───── Task data ─────

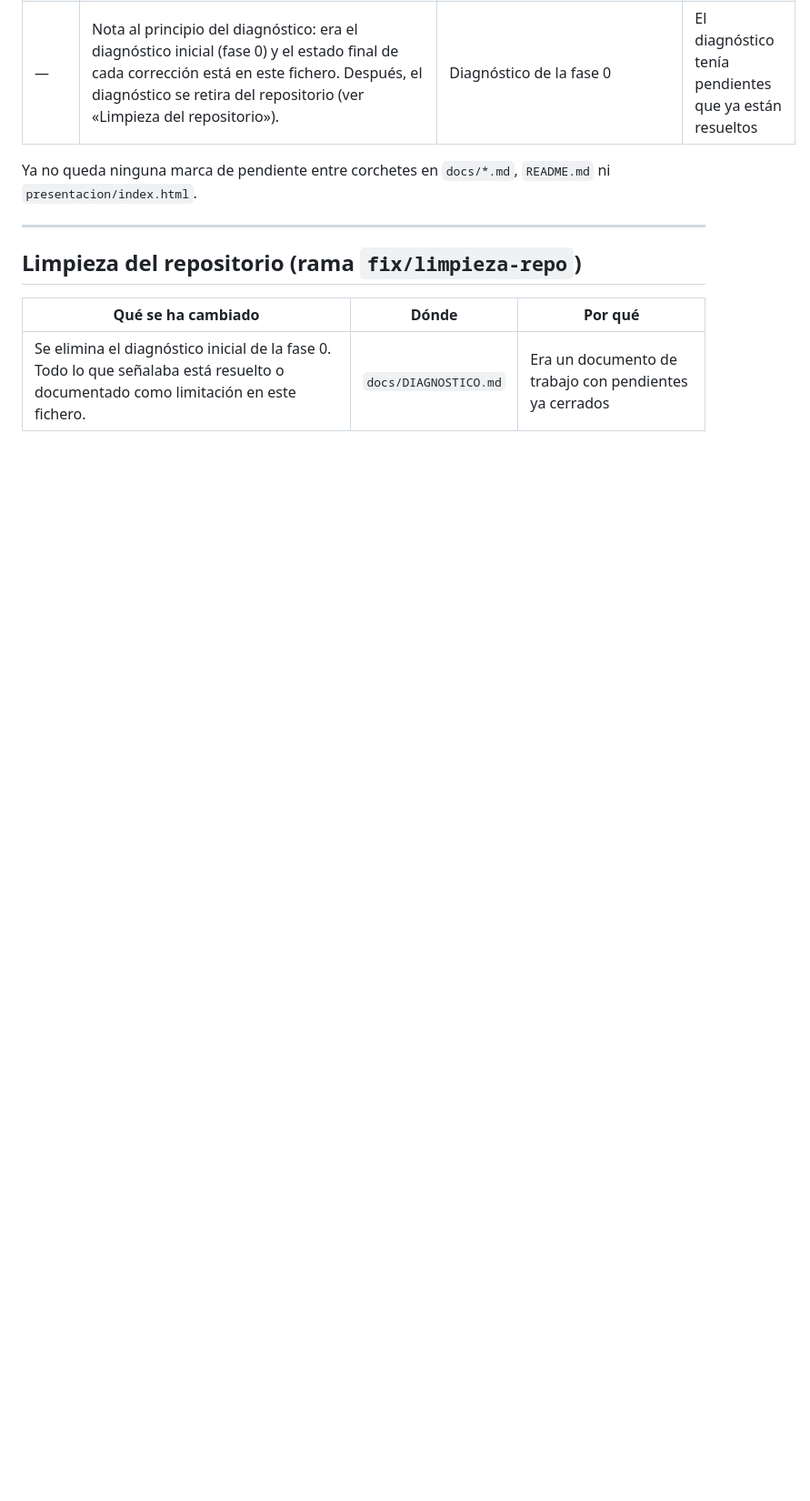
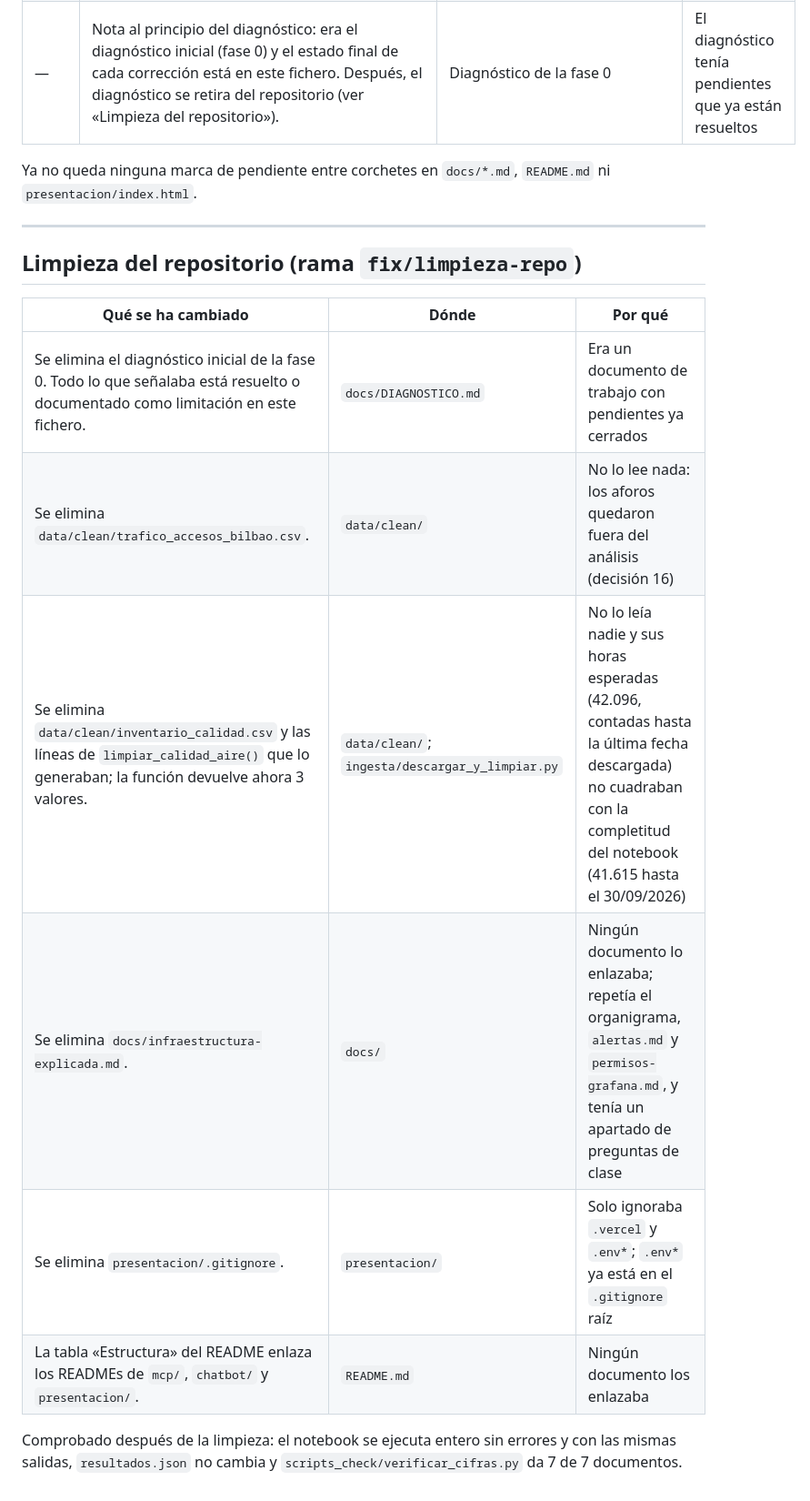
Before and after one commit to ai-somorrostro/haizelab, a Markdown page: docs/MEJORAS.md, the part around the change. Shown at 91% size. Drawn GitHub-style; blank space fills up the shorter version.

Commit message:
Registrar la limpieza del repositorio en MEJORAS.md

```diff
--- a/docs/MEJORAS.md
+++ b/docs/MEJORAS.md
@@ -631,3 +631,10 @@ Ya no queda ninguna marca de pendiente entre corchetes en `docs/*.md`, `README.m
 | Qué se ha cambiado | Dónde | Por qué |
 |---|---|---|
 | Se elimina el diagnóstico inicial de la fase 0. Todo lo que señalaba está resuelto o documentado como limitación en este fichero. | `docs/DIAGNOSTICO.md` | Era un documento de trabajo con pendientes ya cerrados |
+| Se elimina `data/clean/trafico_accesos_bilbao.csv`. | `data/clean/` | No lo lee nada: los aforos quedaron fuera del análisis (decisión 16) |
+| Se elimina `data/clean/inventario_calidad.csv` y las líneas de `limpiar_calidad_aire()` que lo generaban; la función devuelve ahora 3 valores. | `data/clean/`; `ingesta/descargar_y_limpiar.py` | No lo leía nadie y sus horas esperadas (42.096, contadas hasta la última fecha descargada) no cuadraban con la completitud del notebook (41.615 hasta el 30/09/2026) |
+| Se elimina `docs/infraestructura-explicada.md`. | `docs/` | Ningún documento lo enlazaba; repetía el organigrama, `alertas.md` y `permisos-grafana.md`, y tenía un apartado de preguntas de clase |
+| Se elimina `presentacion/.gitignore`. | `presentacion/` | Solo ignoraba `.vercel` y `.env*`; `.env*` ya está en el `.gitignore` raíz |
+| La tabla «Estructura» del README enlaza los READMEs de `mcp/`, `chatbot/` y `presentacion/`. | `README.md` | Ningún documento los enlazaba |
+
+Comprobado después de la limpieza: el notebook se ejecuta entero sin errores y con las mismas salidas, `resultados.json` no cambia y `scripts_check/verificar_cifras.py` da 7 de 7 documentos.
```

─────

# Task to carry out
Return, from the data, each line where the string "presentacion" occurs.

# Result below
+| Se elimina `presentacion/.gitignore`. | `presentacion/` | Solo ignoraba `.vercel` y `.env*`; `.env*` ya está en el `.gitignore` raíz |
+| La tabla «Estructura» del README enlaza los READMEs de `mcp/`, `chatbot/` y `presentacion/`. | `README.md` | Ningún documento los enlazaba |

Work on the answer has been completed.